1. The stft function is called with the input signal acc_MEMS1, the sampling frequency fs_m, and additional parameters including the Hanning window w, the overlap length (wlen-hop), and the number of FFT points nfft.
2. The STFT function divides the input signal into overlapping segments of length wlen with the specified overlap.
3. The Hanning window is applied to each segment.
4. The FFT is performed on each windowed segment to obtain the frequency spectrum for that segment.
5. The resulting spectra for each segment are stored in s.
6. The corresponding frequency values are stored in f, and the time values are stored in t.
Regular FFT with Hanning Window:
1. The function fft_analysis_Hann is called with parameters including the number of samples (Nsamples1), the time vector (timeVector1), the input signal acc_MEMS1, and the sampling frequency fs_m.
2. Inside the function, the number of samples is checked to ensure it is even. If it is not, the last sample is removed.
3. A Hanning window of length N is created.
4. The frequency values for the FFT output are calculated using f_accH.
5. The input signal is multiplied by the Hanning window to apply the windowing.
6. The FFT is performed on the windowed signal, and the resulting spectrum is stored in fft_y_komp.
7. The amplitude spectrum is normalized by dividing it by the sum of the Hanning window.
8. The absolute value of fft_y_komp is calculated to obtain the windowed spectrum (abs_hwindow).
9. The magnitudes of the positive frequencies up to N/2+1 are extracted and stored in fft_y_Hann.
10. The magnitudes are converted to dB using the formula 20*log10(fft_y_Hann) to obtain fft_y_HanndB.
Ivo Bastos on 13 Jul 2023
Thank you for your answer! Suppose I would like to calculate the fft of a sine chirp that goes from 1-5000Hz. Since this signal's frequency changes over time, I should use either the STFT or the pwelch method correct? Also, averaging the STFT/FFT results is pretty much the same as just using the pwelch function?
Based on what you mention regarding the dB scale, in this case, with normalization, all the values are below 0dB. Why exactly are all the amplitudes lower than the reference level?
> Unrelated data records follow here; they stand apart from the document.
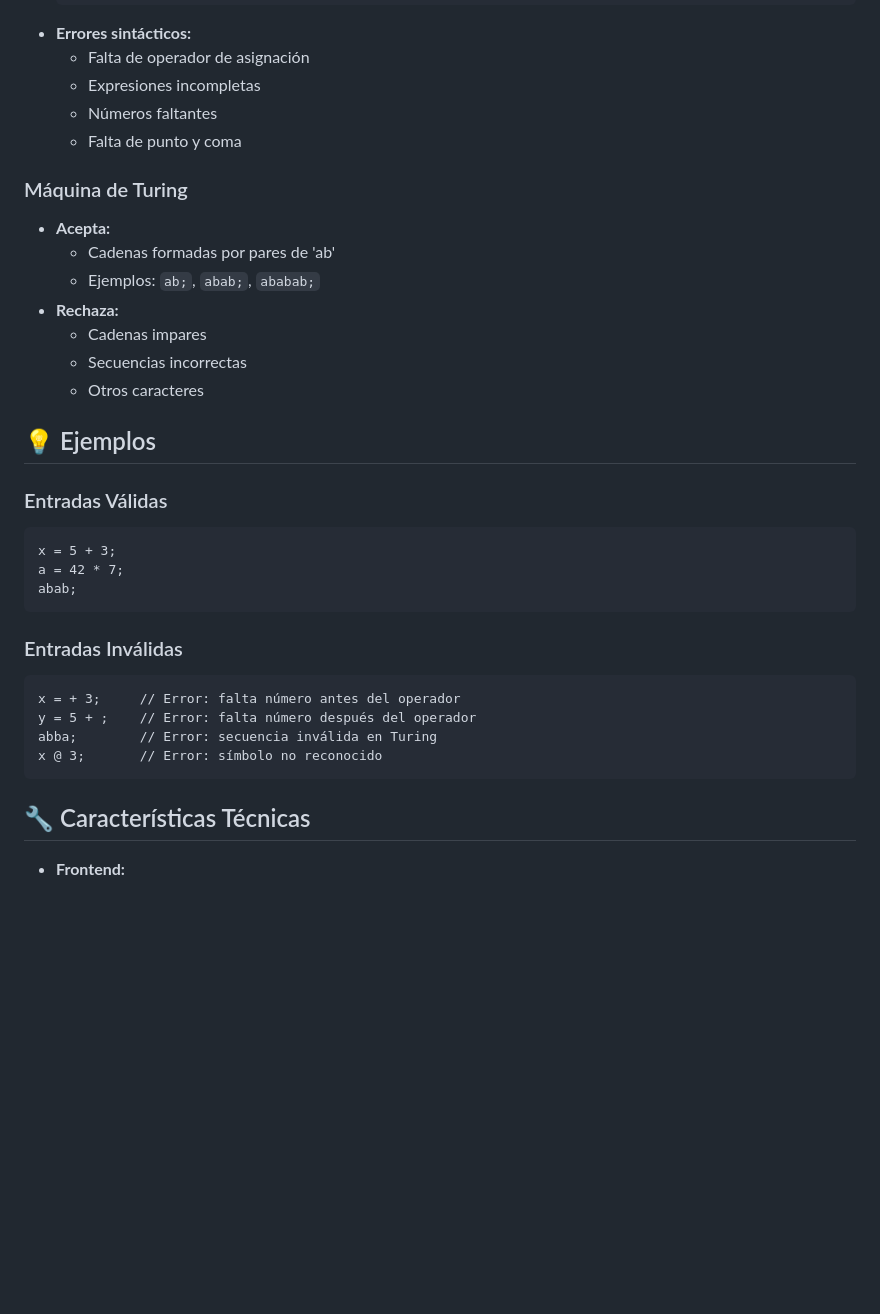
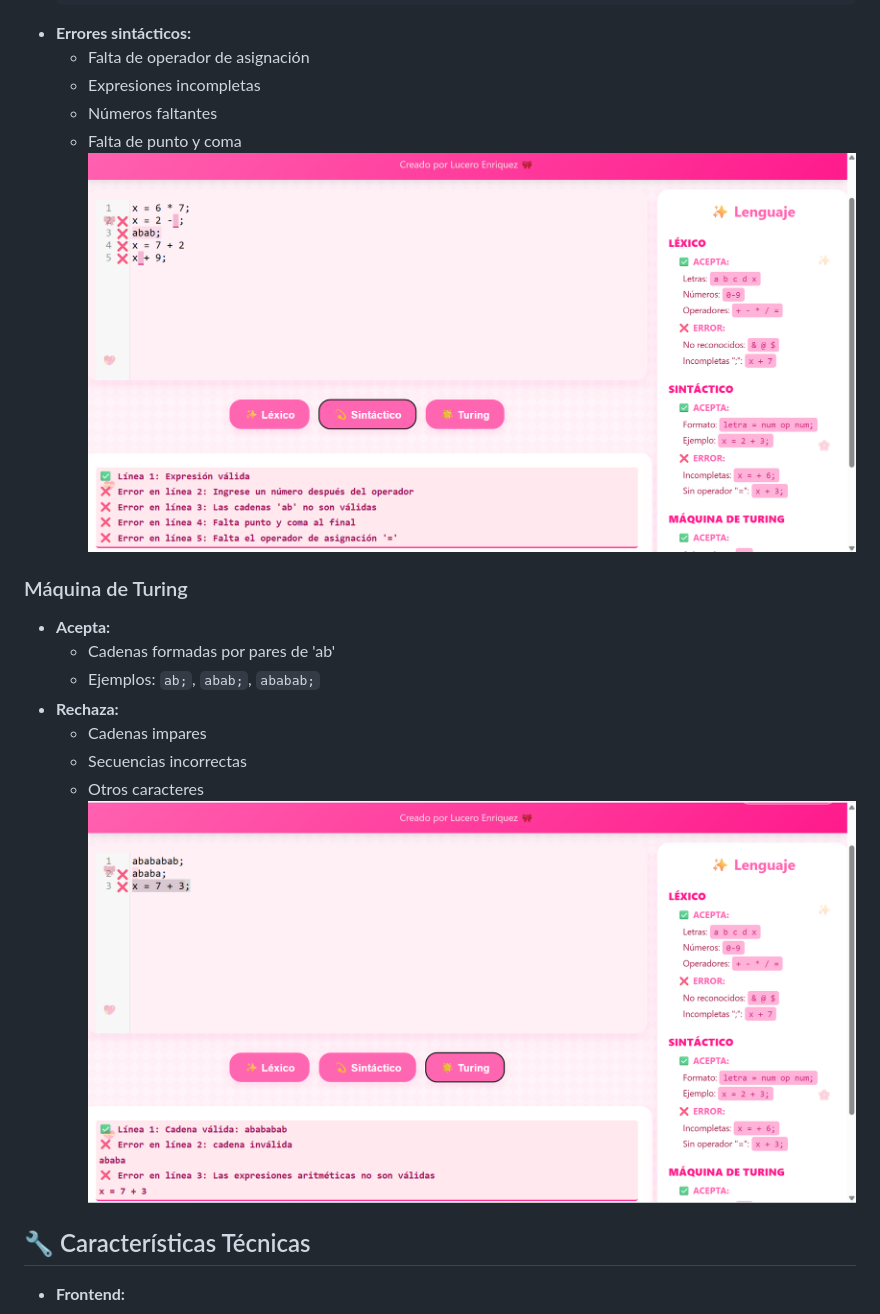
Before and after one commit to Luceritoet/Mini-IDE, a Markdown page: README.md, the part around the change printed below. Rendered like a GitHub page; pictures changed too: sintactico.jpg (added), turing.jpg (added); blank space fills up the shorter version.

````diff
--- a/README.md
+++ b/README.md
@@ -54,7 +54,7 @@ El Mini IDE Web presenta un diseño moderno y amigable con una paleta de colores
   - Expresiones incompletas
   - Números faltantes
   - Falta de punto y coma
-
+![Interfaz](sintactico.jpg)
 ### Máquina de Turing
 - **Acepta:**
   - Cadenas formadas por pares de 'ab'
@@ -63,23 +63,7 @@ El Mini IDE Web presenta un diseño moderno y amigable con una paleta de colores
   - Cadenas impares
   - Secuencias incorrectas
   - Otros caracteres
-
-## 💡 Ejemplos
-
-### Entradas Válidas
-```
-x = 5 + 3;
-a = 42 * 7;
-abab;
-```
-
-### Entradas Inválidas
-```
-x = + 3;     // Error: falta número antes del operador
-y = 5 + ;    // Error: falta número después del operador
-abba;        // Error: secuencia inválida en Turing
-x @ 3;       // Error: símbolo no reconocido
-```
+![Interfaz](turing.jpg)
 
 ## 🔧 Características Técnicas
 
````
Also changed, not shown: other parts of README.md (+3 -34 lines), conejito.jpg (added), interfaz2.jpg (added), lexico.jpg (added), 3 other files.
That does not seem to make sense to me. I am sorry if it is a ridiculuous question but I trully don't understand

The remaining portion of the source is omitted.